New York, New York

Published: 10 May 2015 09:30

American Airlines’ regional airports manager Martin McGillion talks transatlantic travel

WITH 6,700 flights now operating each day to 339 destinations across 54 different countries from its nine USA hubs, things are moving at top speed for American Airlines following its merger with US Airways. Its new direct service between JFK and Edinburgh Airports has barely left the tarmac and we’ve decided to grill top man Martin McGillion, regional airports manager for the UK & Ireland, on why Scotland to New York is such a key route.

 “Both the US and UK are major economies and travel between the two is of critical importance to business travellers,” – Martin McGillion, American Airlines

“Both the US and UK are major economies and travel between the two is of critical importance to business travellers,” – Martin McGillion, American Airlines

Q: In which sectors do you primarily see business travellers journeying between Scotland and New York?

A: Business passengers travelling between Scotland and New York typically work across a range of industries but, as you would expect, the main ones are the financial and professional service sectors. New York is renowned as a business destination, with strong demand on routes from the UK for business travellers.

Q: What business credentials does New York have which appeal to Scottish firms?

A: With a number of large financial businesses and multi-national firms having a presence in both Edinburgh and New York, there is a natural need for connections between the two cities. JFK offers passengers travelling from Edinburgh the ability to connect to more than 35 destinations across the US, Canada, Latin America and the Caribbean. Scottish customers travelling to the west coast of America can also connect through JFK to Los Angeles and San Francisco on AA’s market-leading A321 ‘Transcon’ aircraft – offering lie-flat seats in First and Business Class.
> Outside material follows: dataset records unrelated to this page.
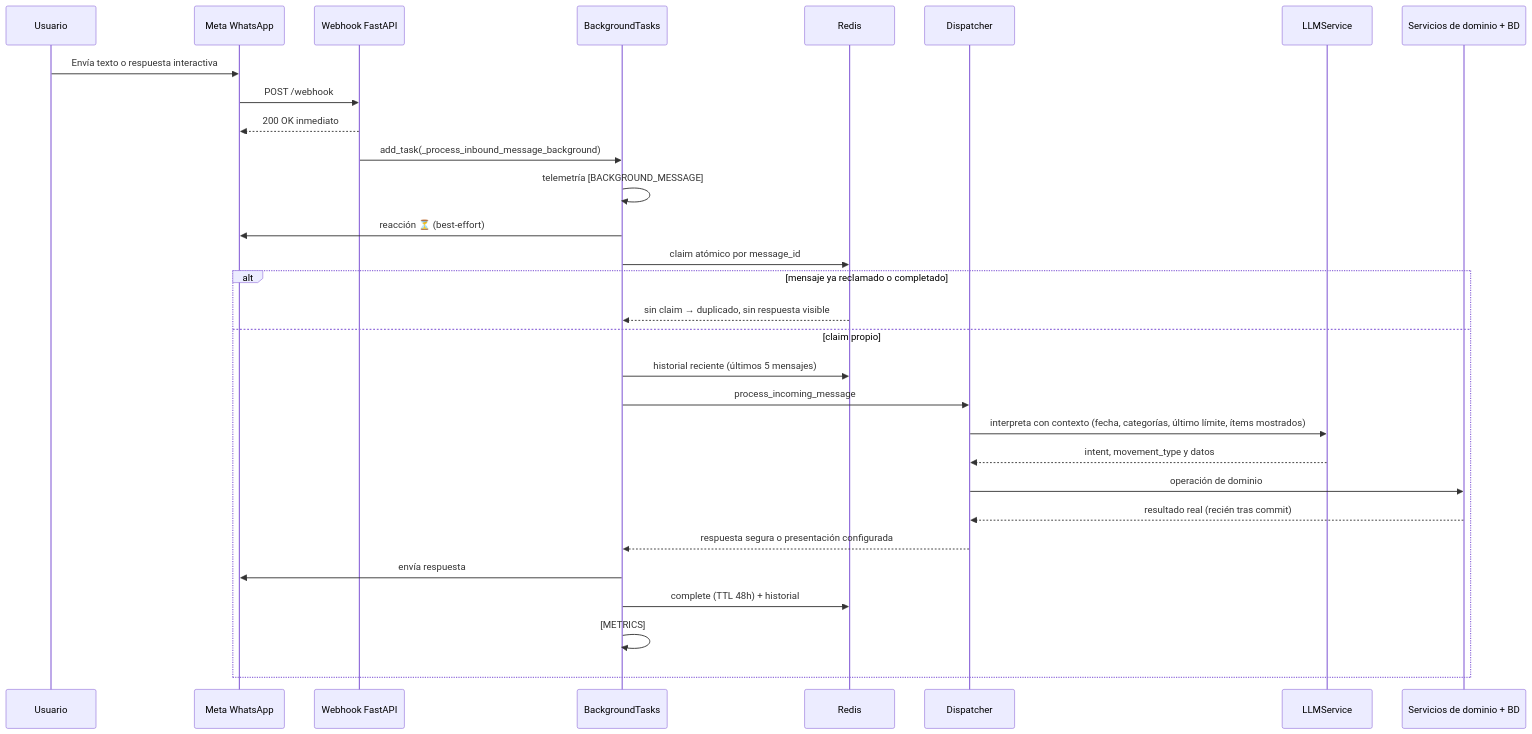
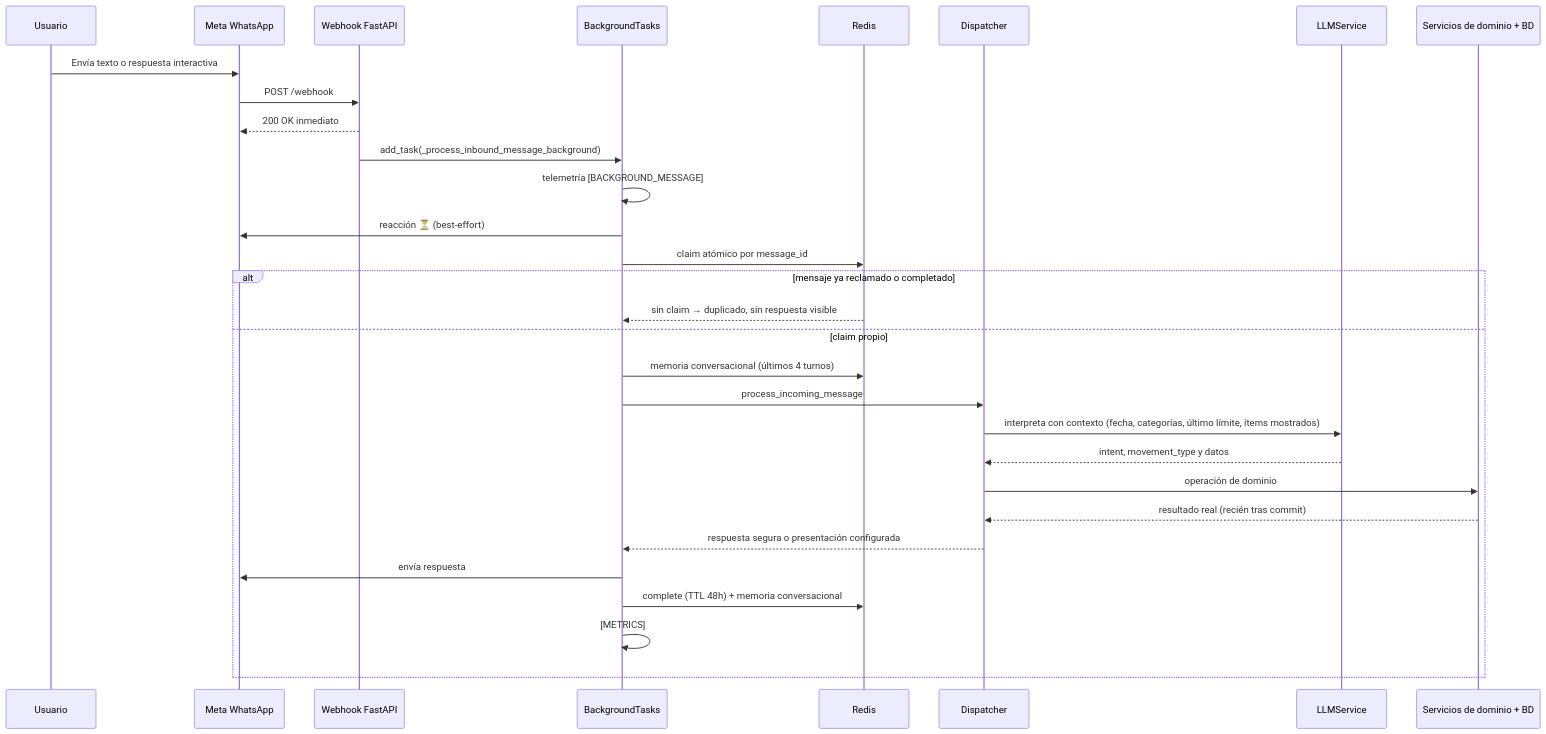
The diagram in docs/architecture.md (blob1618/luka), drawn with Mermaid before and after one commit. The commit also changed other lines of this file and 3 other files, not shown here.

````diff
--- a/docs/architecture.md
+++ b/docs/architecture.md
@@ -66,33 +66,33 @@
 ```mermaid
 sequenceDiagram
     participant U as Usuario
     participant M as Meta WhatsApp
     participant W as Webhook FastAPI
     participant B as BackgroundTasks
     participant R as Redis
     participant D as Dispatcher
     participant L as LLMService
     participant S as Servicios de dominio + BD
 
     U->>M: Envía texto o respuesta interactiva
     M->>W: POST /webhook
     W-->>M: 200 OK inmediato
     W->>B: add_task(_process_inbound_message_background)
     B->>B: telemetría [BACKGROUND_MESSAGE]
     B->>M: reacción ⏳ (best-effort)
     B->>R: claim atómico por message_id
     alt mensaje ya reclamado o completado
         R-->>B: sin claim → duplicado, sin respuesta visible
     else claim propio
-        B->>R: historial reciente (últimos 5 mensajes)
+        B->>R: memoria conversacional (últimos 4 turnos)
         B->>D: process_incoming_message
         D->>L: interpreta con contexto (fecha, categorías, último límite, ítems mostrados)
         L-->>D: intent, movement_type y datos
         D->>S: operación de dominio
         S-->>D: resultado real (recién tras commit)
         D-->>B: respuesta segura o presentación configurada
         B->>M: envía respuesta
-        B->>R: complete (TTL 48h) + historial
+        B->>R: complete (TTL 48h) + memoria conversacional
         B->>B: [METRICS]
     end
 ```
````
Q: Before the introduction of the new route, what were the options?

A: Scottish customers typically have a range of options, including travelling to London with our Atlantic Joint Business and oneworld alliance partner British Airways (BA), before then connecting on to New York with either ourselves or BA. But we want to provide time conscious business travellers the opportunity to fly directly to JFK from Scotland. Our new service arrives in New York before midday and leaves again for Edinburgh after 7pm, giving business travellers on a tight schedule the chance to be in the city for less than 24 hours if required. We hope to target business travellers from across Scotland and northeast England that demand speed and convenience when they travel. We expect them to welcome the launch of our direct service to New York and also take advantage our onward connections.
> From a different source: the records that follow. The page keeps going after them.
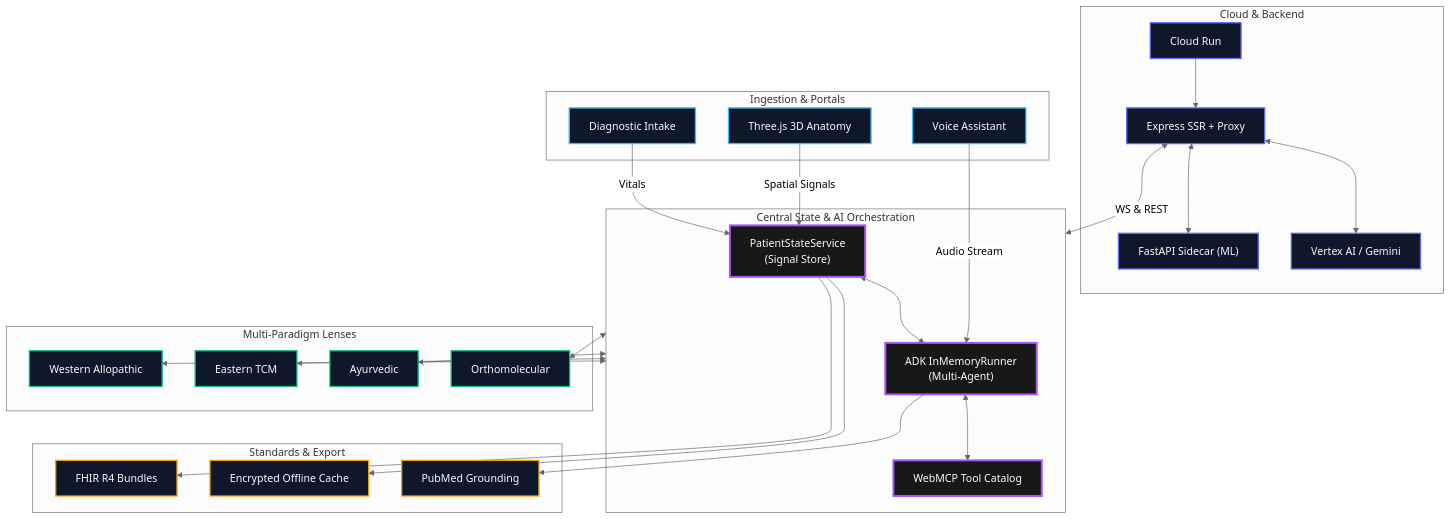
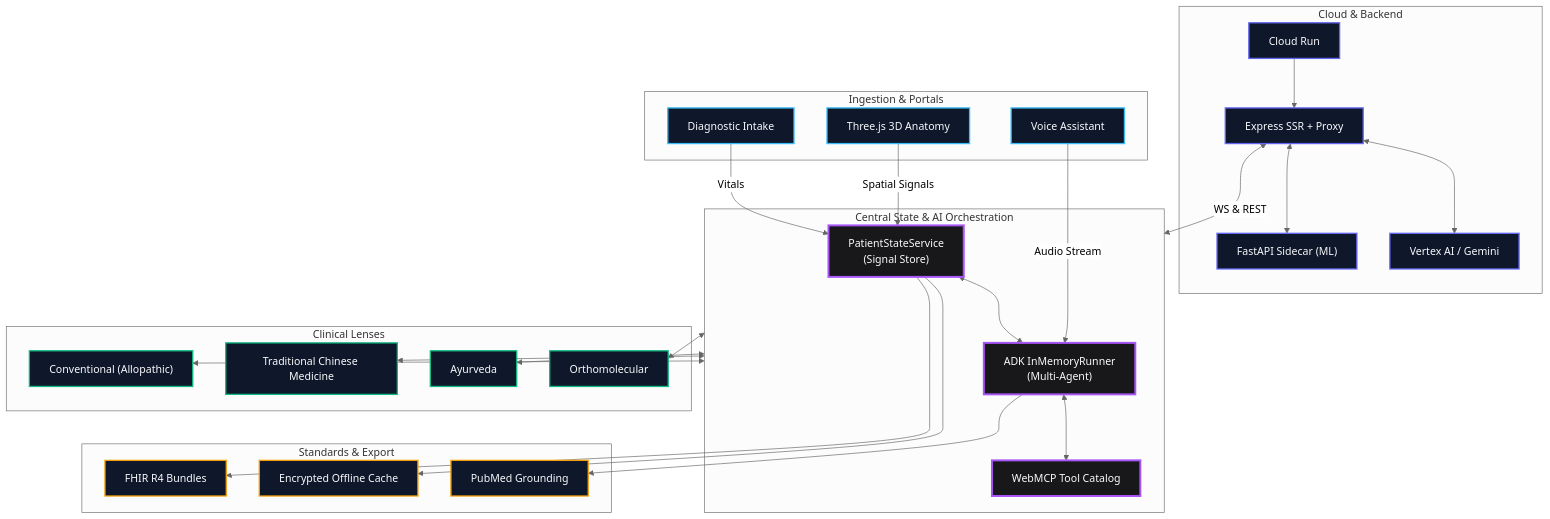
The diagram in README.md (pocketgull-app/pocketgull), drawn with Mermaid (neutral theme) before and after one commit. The commit also changed other lines of this file and 261 other files, not shown here.

````diff
--- a/README.md
+++ b/README.md
@@ -270,64 +94,64 @@
 ```mermaid
 graph TB
     classDef cloud fill:#0f172a,stroke:#6366f1,stroke-width:2px,color:#f8fafc
     classDef ingestion fill:#0f172a,stroke:#38bdf8,stroke-width:2px,color:#f8fafc
     classDef hub fill:#18181b,stroke:#a855f7,stroke-width:3px,color:#fafafa
     classDef lenses fill:#0f172a,stroke:#10b981,stroke-width:2px,color:#f8fafc
     classDef foundation fill:#0f172a,stroke:#f59e0b,stroke-width:2px,color:#f8fafc
 
     subgraph Cloud ["Cloud & Backend"]
         CloudRun["Cloud Run"]
         Express["Express SSR + Proxy"]
         FastAPI["FastAPI Sidecar (ML)"]
         Vertex["Vertex AI / Gemini"]
     end
 
     subgraph Ingestion ["Ingestion & Portals"]
         Body3D["Three.js 3D Anatomy"]
         Voice["Voice Assistant"]
         Intake["Diagnostic Intake"]
     end
 
     subgraph Hub ["Central State & AI Orchestration"]
         State["PatientStateService\n(Signal Store)"]
         ADK["ADK InMemoryRunner\n(Multi-Agent)"]
         WebMCP["WebMCP Tool Catalog"]
     end
 
-    subgraph Lenses ["Multi-Paradigm Lenses"]
-        Western["Western Allopathic"]
-        TCM["Eastern TCM"]
-        Ayurvedic["Ayurvedic"]
+    subgraph Lenses ["Clinical Lenses"]
+        Western["Conventional (Allopathic)"]
+        TCM["Traditional Chinese Medicine"]
+        Ayurvedic["Ayurveda"]
         Ortho["Orthomolecular"]
     end
 
     subgraph Foundation ["Standards & Export"]
         FHIR["FHIR R4 Bundles"]
         Cache["Encrypted Offline Cache"]
         PubMed["PubMed Grounding"]
     end
 
     CloudRun --> Express
     Express <--> FastAPI
     Express <--> Vertex
 
     Body3D -->|Spatial Signals| State
     Voice -->|Audio Stream| ADK
     Intake -->|Vitals| State
 
     Express <-->|WS & REST| Hub
 
     State <--> ADK
     ADK <--> WebMCP
 
     Hub <--> Western & TCM & Ayurvedic & Ortho
 
     State --> FHIR & Cache
     ADK --> PubMed
 
     class CloudRun,Express,FastAPI,Vertex cloud
     class Body3D,Voice,Intake ingestion
     class State,ADK,WebMCP hub
     class Western,TCM,Ayurvedic,Ortho lenses
     class FHIR,Cache,PubMed foundation
 ```
````
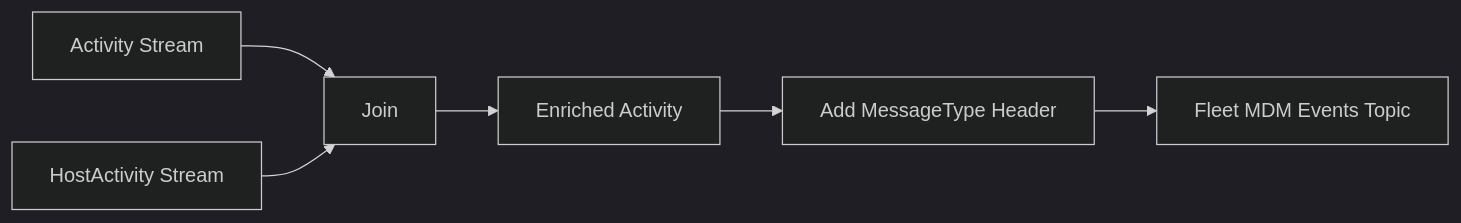
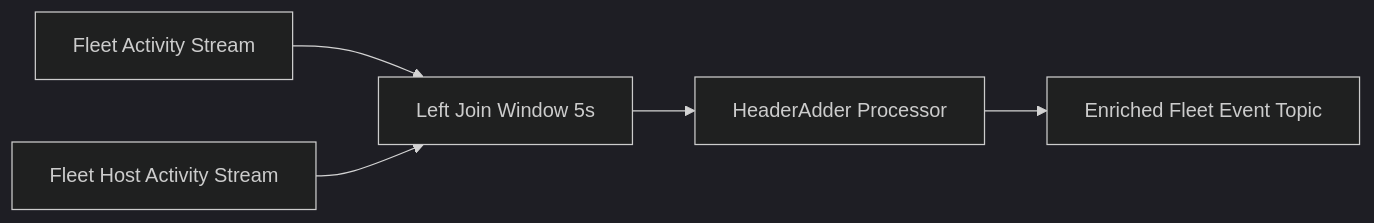
One commit to Praesto-Pro/openframe-oss-tenant changed the diagram in docs/architecture/diagrams/stream-service-core-5.mmd. Above: the diagram before and after it, drawn with Mermaid (dark theme). The commit also changed 174 other files, not shown here.

```diff
--- a/docs/architecture/diagrams/stream-service-core-5.mmd
+++ b/docs/architecture/diagrams/stream-service-core-5.mmd
@@ -1,6 +1,5 @@
 flowchart LR
-    Activity["Activity Stream"] --> Join
-    HostActivity["HostActivity Stream"] --> Join
-    Join --> Enriched["Enriched Activity"]
-    Enriched --> HeaderAdder["Add MessageType Header"]
-    HeaderAdder --> Output["Fleet MDM Events Topic"]
+    Activity["Fleet Activity Stream"] --> Join["Left Join Window 5s"]
+    HostActivity["Fleet Host Activity Stream"] --> Join
+    Join --> Header["HeaderAdder Processor"]
+    Header --> OutTopic["Enriched Fleet Event Topic"]
```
Q: Why is this an important market for AA?

A: Both the US and UK are major economies and travel between the two is of critical importance to business travellers. From May this year we will have direct flights to New York JFK from four UK cities; Edinburgh, London, Birmingham and Manchester. Both New York and Edinburgh are both hugely commerce-orientated cities and we hope our new service will support further business partnerships and opportunities between the two.

Q: Why is Edinburgh such a good base from which to operate?
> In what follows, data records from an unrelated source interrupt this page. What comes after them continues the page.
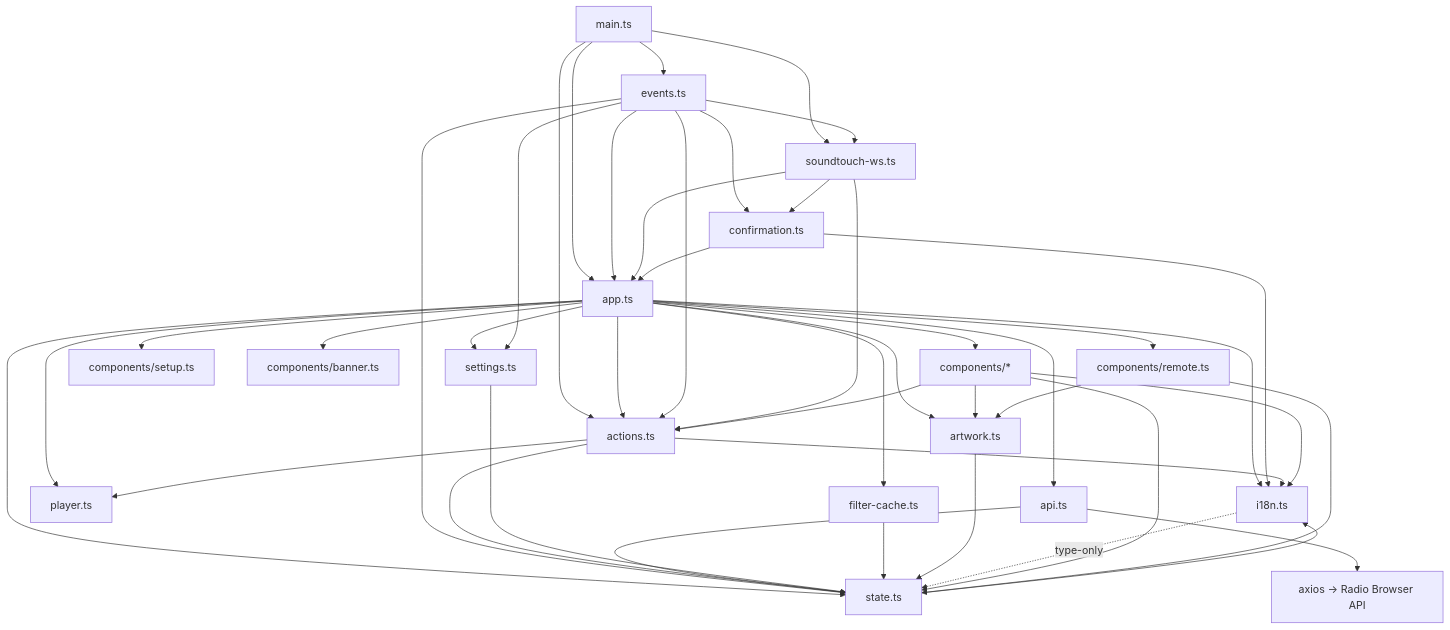
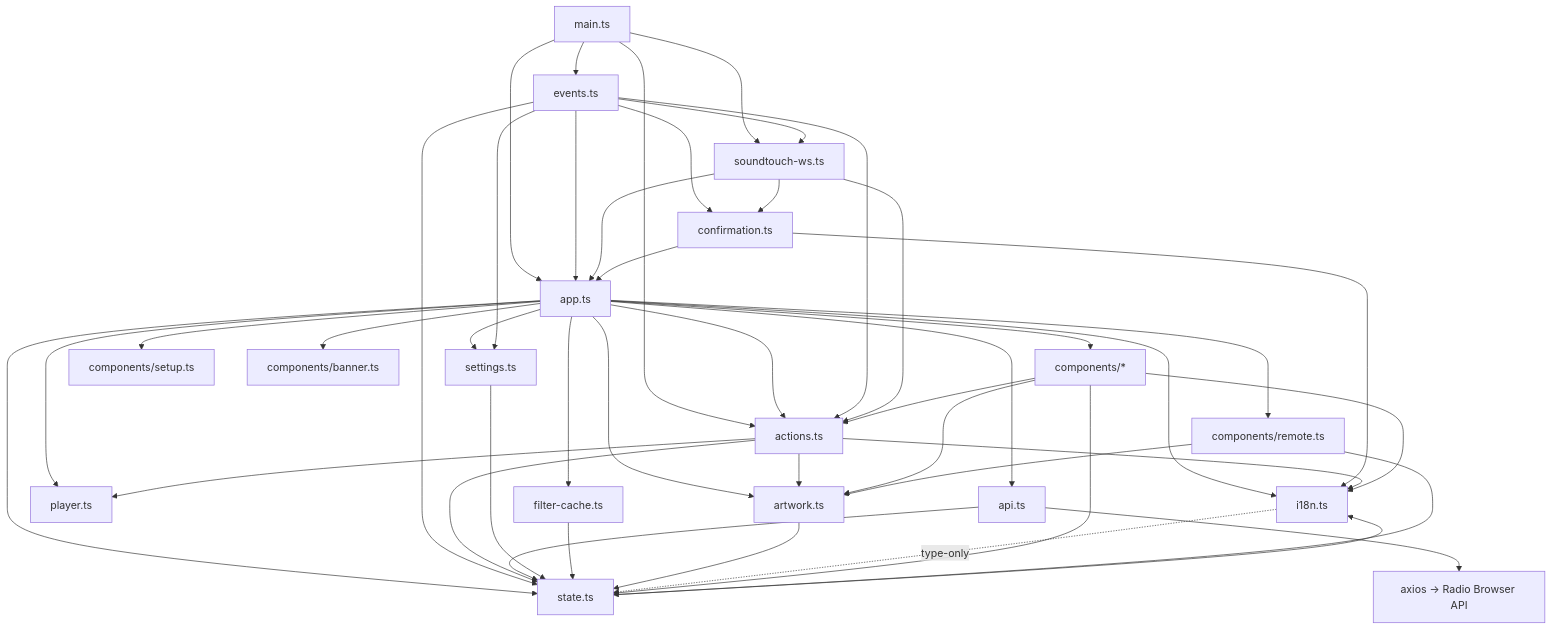
The diagram in ARCHITECTURE.md (Makatumba/after-touch-radio-browser), drawn with Mermaid before and after one commit. The commit also changed other lines of this file and 2 other files, not shown here.

````diff
--- a/ARCHITECTURE.md
+++ b/ARCHITECTURE.md
@@ -87,46 +87,47 @@
 ```mermaid
 graph TD
     MAIN[main.ts] --> APP[app.ts]
     MAIN --> EVT[events.ts]
     MAIN --> ACT[actions.ts]
     MAIN --> WS[soundtouch-ws.ts]
     APP --> I18N[i18n.ts]
     APP --> ST[state.ts]
     APP --> PL[player.ts]
     APP --> API[api.ts]
     APP --> SET[settings.ts]
     APP --> FCACHE[filter-cache.ts]
     APP --> ART[artwork.ts]
     APP --> COMP[components/*]
     APP --> SETUP[components/setup.ts]
     APP --> BANNER[components/banner.ts]
     APP --> ACT
     APP --> REMOTE[components/remote.ts]
     EVT --> APP
     EVT --> ACT
     EVT --> SET
     EVT --> ST
     EVT --> WS
     WS --> APP
     WS --> ACT
     EVT --> CONF[confirmation.ts]
     WS --> CONF
     CONF --> APP
     CONF --> I18N
     ACT --> ST
     ACT --> I18N
     ACT --> PL
+    ACT --> ART
     API --> ST
     API --> AXIOS[axios → Radio Browser API]
     SET --> ST
     FCACHE --> ST
     ART --> ST
     ST --> I18N
     I18N -.-> |type-only| ST
     COMP --> ST
     COMP --> I18N
     COMP --> ACT
     COMP --> ART
     REMOTE --> ST
     REMOTE --> ART
 ```
````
A: As the busiest airport in Scotland, with just over 10 million passengers passing through in 2014, operating from Edinburgh gives us access to a large and affluent catchment area across south Scotland and also the northeast of England.

Q: Does AA have any plans to introduce further routes from Edinburgh?

A: We have an existing seasonal service to Philadelphia from Glasgow, just one hour away from Edinburgh, which is now in its 11th year of operation. With the new service to JFK from Edinburgh, Scottish customers will now have access to two major American Airlines hubs on the U.S. east coast, providing them with more overall connectivity. We are continually assessing opportunities to further expand our global network, with Edinburgh being an important addition in 2015. If we see a strong enough demand for direct flights to other US destinations, then additional routes will be given due consideration.

Q: Did you face any challenges in getting the regulatory approval?

A: We worked closely with the various authorities to ensure this new route became a reality and want to thank them for their valuable assistance.

McGillion has worked in the airline industry for a number of years, including a lengthy stint at Air Canada. He also worked in the industry at the time when two American Airlines aircraft and its passengers were lost in the September 11 attacks on the World Trade Centre. As an aviation insider, he doesn’t believe in the conspiracy theories which have since been doing the rounds and says that significant measures have been made across the industry to improve aircraft and airport safety following those events.

Jump to first paragraph.